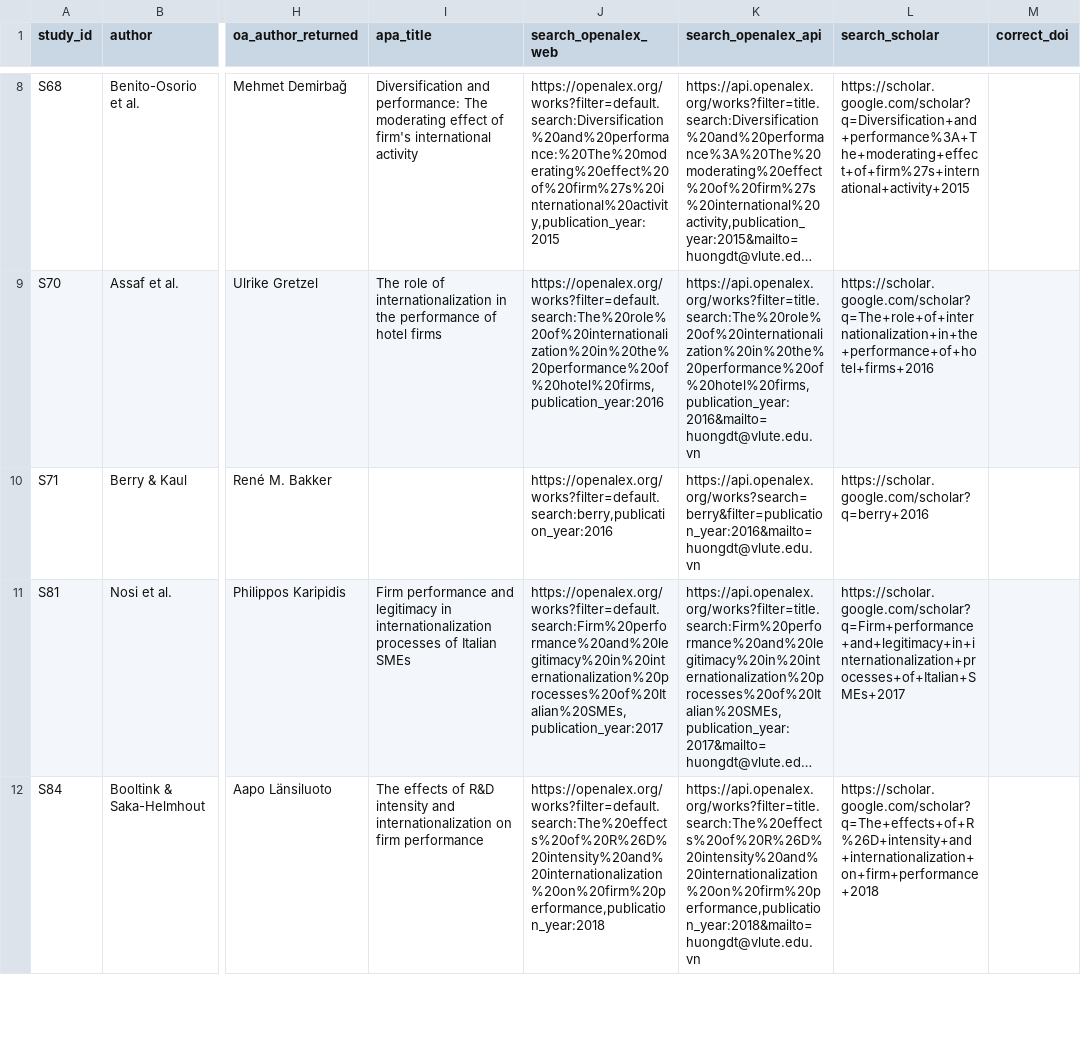
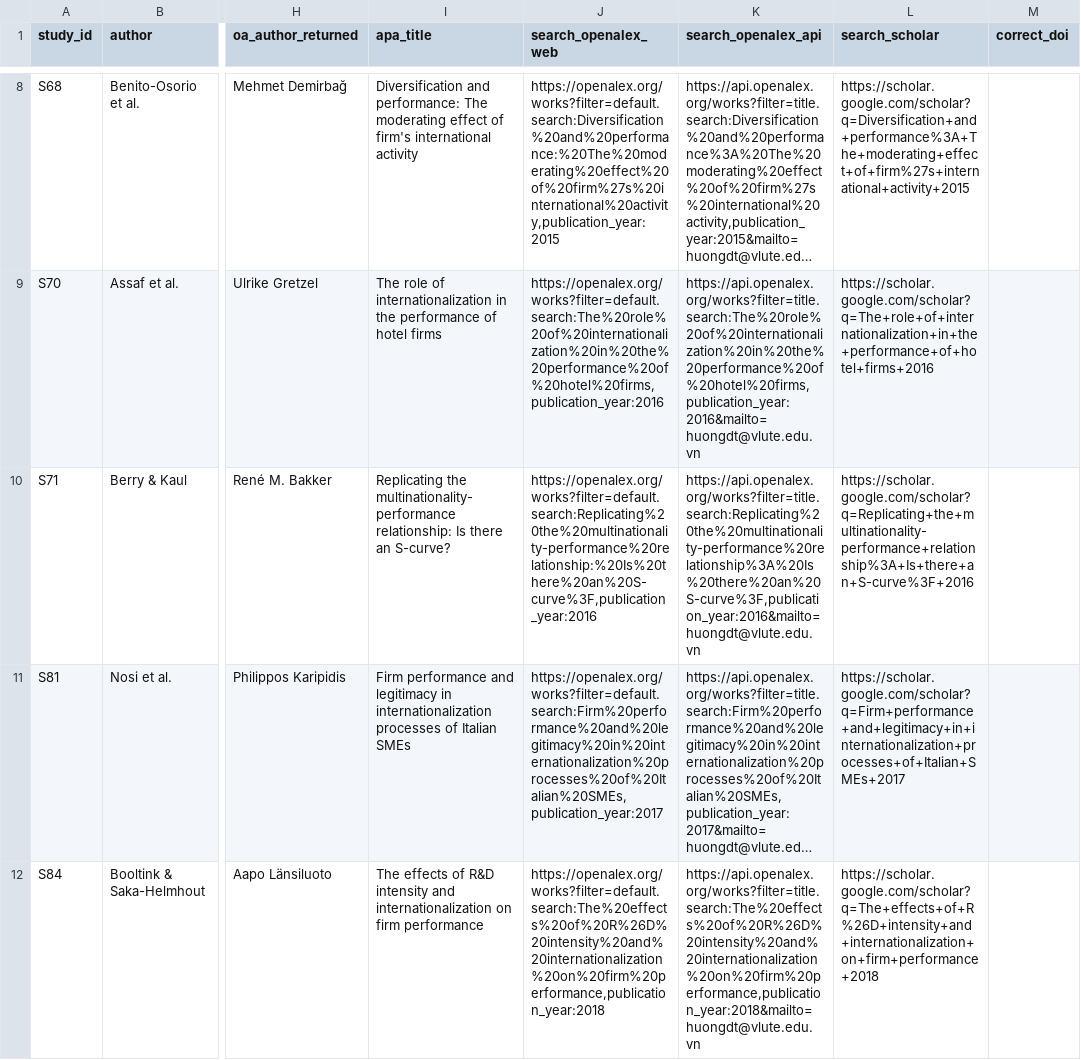
Before and after one commit to thuyhuongctu-cell/my_thesis_phd_candidate_26, a CSV file: p6/data/p6_openalex_review.csv, drawn as a sheet; only a part is shown, gaps mark what is left out; long unchanged cells end in …; the diff covers the shown part only; the diff names each change by its address in the sheet, - before the commit and + after, or states it on an @@ line.

```diff
--- a/p6/data/p6_openalex_review.csv
+++ b/p6/data/p6_openalex_review.csv
-I10 (apa_title): (empty)
+I10 (apa_title): Replicating the multinationality-performance relationship: Is there an S-curve?
-J10 (search_openalex_web): https://openalex.org/works?filter=default.search:berry,publication_year:2016
+J10 (search_openalex_web): https://openalex.org/works?filter=default.search:Replicating%20the%20multinationality-performance%20relationship:%20Is%20there%20an%20S-curve%3F,publication_year:2016
-K10 (search_openalex_api): https://api.openalex.org/works?search=berry&filter=publication_year:2016&mailto=huongdt@vlute.edu.vn
+K10 (search_openalex_api): https://api.openalex.org/works?filter=title.search:Replicating%20the%20multinationality-performance%20relationship%3A%20Is%20there%20an%20S-curve%3F,publication_year:2016&mailto=huongdt@vlute.edu.vn
-L10 (search_scholar): https://scholar.google.com/scholar?q=berry+2016
+L10 (search_scholar): https://scholar.google.com/scholar?q=Replicating+the+multinationality-performance+relationship%3A+Is+there+an+S-curve%3F+2016
```
Also changed, not shown: 4 edited cells elsewhere in this file, p6/data/p6_corpus_matches.csv, 4 other files.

● ● ●

Wherever the string "google" appears in the records above, copy the line it sits in.

Solution to the exercise:
-L10 (search_scholar): https://scholar.google.com/scholar?q=berry+2016
+L10 (search_scholar): https://scholar.google.com/scholar?q=Replicating+the+multinationality-performance+relationship%3A+Is+there+an+S-curve%3F+2016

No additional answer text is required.